We're showing seven disks (two at 0.1875 inch and five at 0.0625 inch thick, 9.75 inch diameter) which will give us approximately 20 horsepower for running a 10 KW generator head. The disks must be highly polished stainless 316 or 4140 carbon steel, or any similar material able to handle at least 50,000 psi of tensile load. A high polish on the disk surfaces guarantees greater fluid adhesion, and results in higher efficiencies.
Disks are generally 0.0625 inch thick, and the spacers are between 0.03125 inch and 0.0625 inch thick. The narrower the spacing between the disks, the greater the efficiency and torque.
Although it is possible to build these parts in your shop, it will be much quicker and easier to have them laser-cut from a shop so equipped. If you do the work yourself just make sure the disks fit your shaft or flange very closely. Also, when boring the (6) disk pack assembly bolt holes in the flange, disks and spacers, use an indexer or rotary table on your mill or drill press to ensure accurate placement of the holes every 30 degrees. The 0.1875 inch to 0.25 inch holes drilled around the periphery of the disk pack for securing the round washers also require accurate indexing.

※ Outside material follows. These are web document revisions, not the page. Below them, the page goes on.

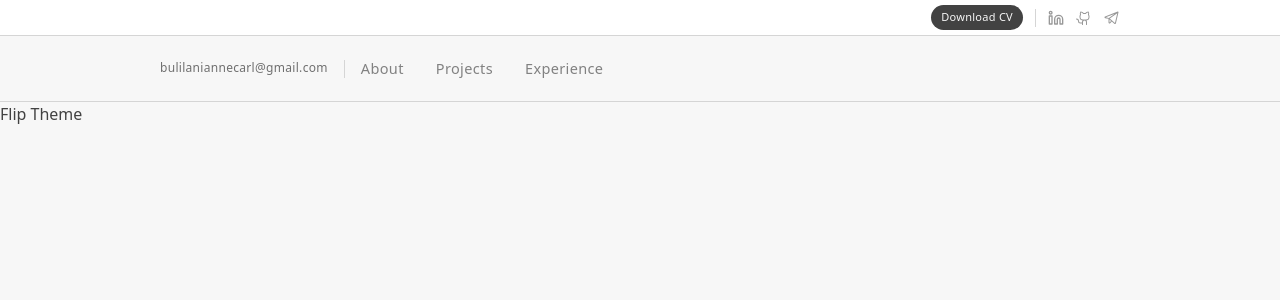
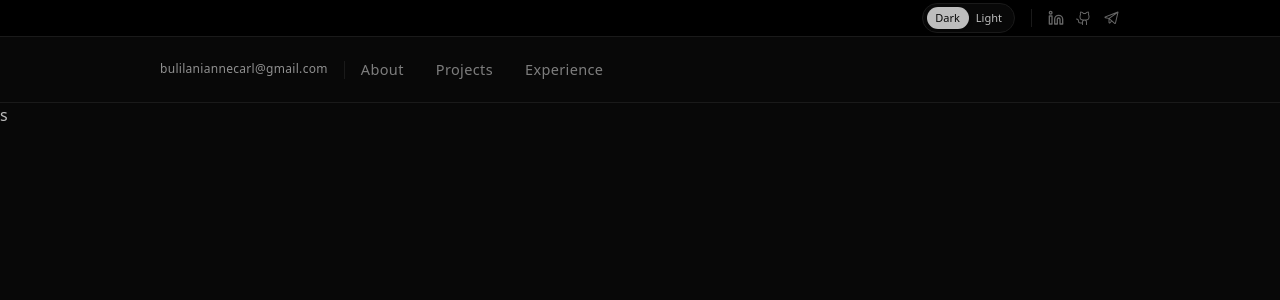
Before and after one commit to Gladiarn/Portfolio_V2, a Next.js app: page / in a window 1280 px wide. Shown: the top 300 px of the page. Built offline with nearby package versions, Linux system fonts and the light colour scheme.

Commit message:
add theme

```diff
--- a/src/app/globals.css
+++ b/src/app/globals.css
@@ -4,14 +4,23 @@
   --background: #f7f7f7;
   --bg-card: #ffffff;
   --foreground: #424242;
-  --foreground-hover: #333333; /* Slightly darker for Light Mode */
+  --foreground-hover: #333333;
   --text-secondary: #757575;
   --border-color: #d5d5d5;
   --content-width: 92%;
 
-  /* 0 0 sets the 'click' point to the top-left tip */
   --puffy-cursor: url("/cursor.png") 0 0, auto;
   --standard-transition: 0.25s cubic-bezier(0.4, 0, 0.2, 1);
+
+  /* The "Ultimate" Neumorphism: Combined Outer + Inner shadows */
+  --neu-complex: -6px -6px 12px rgba(255, 255, 255, 0.8),
+                  6px 6px 12px rgba(0, 0, 0, 0.1),
+                  inset -2px -2px 4px rgba(255, 255, 255, 0.9),
+                  inset 2px 2px 4px rgba(0, 0, 0, 0.05);
+
+  /* A "Pressed" state that feels deeper */
+  --neu-pressed: inset 6px 6px 12px rgba(0, 0, 0, 0.1),
+                 inset -6px -6px 12px rgba(255, 255, 255, 0.8);
 }
 
 @media (min-width: 768px) { :root { --content-width: 720px; } }
@@ -22,10 +31,19 @@
   --background: #080808;
   --bg-card: #000000;
   --foreground: #bdbdbd;
-  --foreground-hover: #e0e0e0; /* Brighter for Dark Mode */
+  --foreground-hover: #e0e0e0;
   --text-secondary: #888888;
   --border-color: #1a1a1a;
   --puffy-cursor: url("/cursor.png") 0 0, auto;
+
+  /* Dark mode version using lower opacities for a glow effect */
+  --neu-complex: -6px -6px 12px rgba(255, 255, 255, 0.03),
+                  6px 6px 12px rgba(0, 0, 0, 0.5),
+                  inset -2px -2px 4px rgba(255, 255, 255, 0.05),
+                  inset 2px 2px 4px rgba(0, 0, 0, 0.3);
+
+  --neu-pressed: inset 6px 6px 12px rgba(0, 0, 0, 0.5),
+                 inset -6px -6px 12px rgba(255, 255, 255, 0.03);
 }
 
 @theme {
@@ -38,11 +56,17 @@
   --font-sans: "Geist Sans", ui-sans-serif, system-ui, sans-serif;
   --default-transition-duration: 250ms;
   --default-transition-timing-function: cubic-bezier(0.4, 0, 0.2, 1);
+
+  --color-testred: #ff0000;
+
+  /* Usage: shadow-neu-complex */
+  --shadow-neu-complex: var(--neu-complex);
+  --shadow-neu-pressed: var(--neu-pressed);
 }
 
 /* Global Transitions */
 * {
-  transition-property: color, background-color, border-color, opacity, transform;
+  transition-property: color, background-color, border-color, opacity, transform, box-shadow;
   transition-timing-function: var(--default-transition-timing-function);
   transition-duration: var(--default-transition-duration);
 }
@@ -62,7 +86,10 @@ body {
   transition: background-color var(--standard-transition), color var(--standard-transition);
 }
 
-/* Forces everything to use the puffy cursor tip for clicking */
+@utility rounded-squircle {
+  border-radius: 20px;
+}
+
 a, button, [role="button"] {
   cursor: inherit;
 }
--- a/src/app/layout.tsx
+++ b/src/app/layout.tsx
@@ -2,6 +2,7 @@ import type { Metadata } from "next";
 import { Geist, Geist_Mono } from "next/font/google";
 import "./globals.css";
 import Navbar from "@/components/Navbar";
+import { ThemeProvider } from "@/providers/ThemeProvider";
 
 const geistSans = Geist({
   variable: "--font-geist-sans",
@@ -24,15 +25,15 @@ export default function RootLayout({
   children: React.ReactNode;
 }>) {
   return (
-    <html lang="en">
-      <body
-        className={`${geistSans.variable} ${geistMono.variable} antialiased`}
-      >
-        <Navbar/>
-        <main>
-          {children}
-        </main>
-
+    // suppressHydrationWarning prevents errors when local storage themes are applied
+    <html lang="en" suppressHydrationWarning>
+      <body className={`${geistSans.variable} ${geistMono.variable} antialiased`}>
+        <ThemeProvider>
+          <Navbar />
+          <main>
+            {children}
+          </main>
+        </ThemeProvider>
       </body>
     </html>
   );
--- a/src/app/page.tsx
+++ b/src/app/page.tsx
@@ -1,18 +1,11 @@
-"use client"
+"use client";
 const LandingPage = () => {
-      const toggleTheme = () => {
-    // This manually adds/removes the .dark class from the <html> tag
-    document.documentElement.classList.toggle("dark");
-  };
+
   return (
-    <div className=''>
-            <button
-      onClick={toggleTheme}
-    >
-      Flip Theme
-    </button>
+    <div>
+      s
     </div>
-  )
-}
+  );
+};
 
-export default LandingPage
+export default LandingPage;
--- a/src/components/Navbar.tsx
+++ b/src/components/Navbar.tsx
@@ -1,8 +1,10 @@
+"use client";
+
 import Link from "next/link";
 import { FiLinkedin } from "react-icons/fi";
 import { PiTelegramLogo, PiGithubLogo } from "react-icons/pi";
-import { MdOutlineContentCopy } from "react-icons/md";
-import { TbFileCv } from "react-icons/tb";
+
+import { useTheme } from "@/providers/ThemeProvider";
 const SOCIAL_LINKS = [
   {
     id: 1,
@@ -27,19 +29,41 @@ const SOCIAL_LINKS = [
 const NAVIGATIONS = ["About", "Projects", "Experience"];
 
 const Navbar = () => {
+  const { isDark, toggleTheme } = useTheme();
   return (
     <nav className="w-full bg-background">
       {/* socials main container*/}
-      <div className="bg-card border-b border-border-subtle flex h-9">
+      <div className="bg-card border-b border-border-subtle flex h-9.25">
         {/* socials inner container */}
-        <div className="flex canvas-container items-center justify-end">
+        <div className="flex canvas-container items-center justify-end gap-4">
+          {/* Theme toggle button */}
+          <div
+            className="relative flex gap-4 border-border-subtle border px-3 py-1.5 rounded-full items-center overflow-hidden group bg-background"
+            onClick={toggleTheme}
+          >
+            {/* slider */}
+            <div
+              className="absolute h-[80%] w-[46%] bg-foreground rounded-full shadow-md z-0 left-1 transition-transform duration-300 ease-in-out"
+              style={{
+                transform: isDark ? "translateX(0)" : "translateX(98%)",
+              }}
+            />
+            <p
+              className={`relative z-10 text-[11px] font-medium transition-colors duration-300
+              ${isDark ? "text-background" : "text-text-secondary"}`}
+            >
+              Dark
+            </p>
+            <p
+              className={`relative z-10 text-[11px] font-medium transition-colors duration-300
+            ${!isDark ? "text-background" : "text-text-secondary"}`}
+            >
+              Light
+            </p>
+          </div>
 
-
+          <div className="w-px h-4.5 bg-border-subtle"></div>
           <div className="flex gap-3 items-center">
-            <button className="bg-foreground hover:bg-foreground-hover py-1 px-2.5 rounded-full flex items-center">
-                <p className="text-[11px] tracking-wide text-background font-medium">Download CV</p>
-            </button>
-            <div className="w-px h-4.5 bg-border-subtle"></div>
             {/* socials links */}
             {SOCIAL_LINKS.map((link, index) => (
               <a href={link.href} key={index} target="_blank">
--- /dev/null
+++ b/src/providers/ThemeProvider.tsx
@@ -0,0 +1,32 @@
+"use client";
+
+import { createContext, useContext, useEffect, useState } from "react";
+
+const ThemeContext = createContext({
+  isDark: true,
+  toggleTheme: () => {},
+});
+
+export const ThemeProvider = ({ children }: { children: React.ReactNode }) => {
+  const [isDark, setIsDark] = useState(true);
+
+  // Sync with the HTML class for Tailwind's dark: variant
+  useEffect(() => {
+    const root = window.document.documentElement;
+    if (isDark) {
+      root.classList.add("dark");
+    } else {
+      root.classList.remove("dark");
+    }
+  }, [isDark]);
+
+  const toggleTheme = () => setIsDark((prev) => !prev);
+
+  return (
+    <ThemeContext.Provider value={{ isDark, toggleTheme }}>
+      {children}
+    </ThemeContext.Provider>
+  );
+};
+
+export const useTheme = () => useContext(ThemeContext);
```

Finally, when bolting the disk pack together use six high-strength 0.25 inch to 0.3125 inch bolts for the flange, and either bolts or threaded inserts/rivets for the spacers/washers.
Well that about wraps it up for this month; getting these somewhat complex spacers and disks milled yourself or made up by a fabricator should keep you busy for a while. Until next time, keep those metal chips flying!
Last updated: 04/17/02 02:29 PM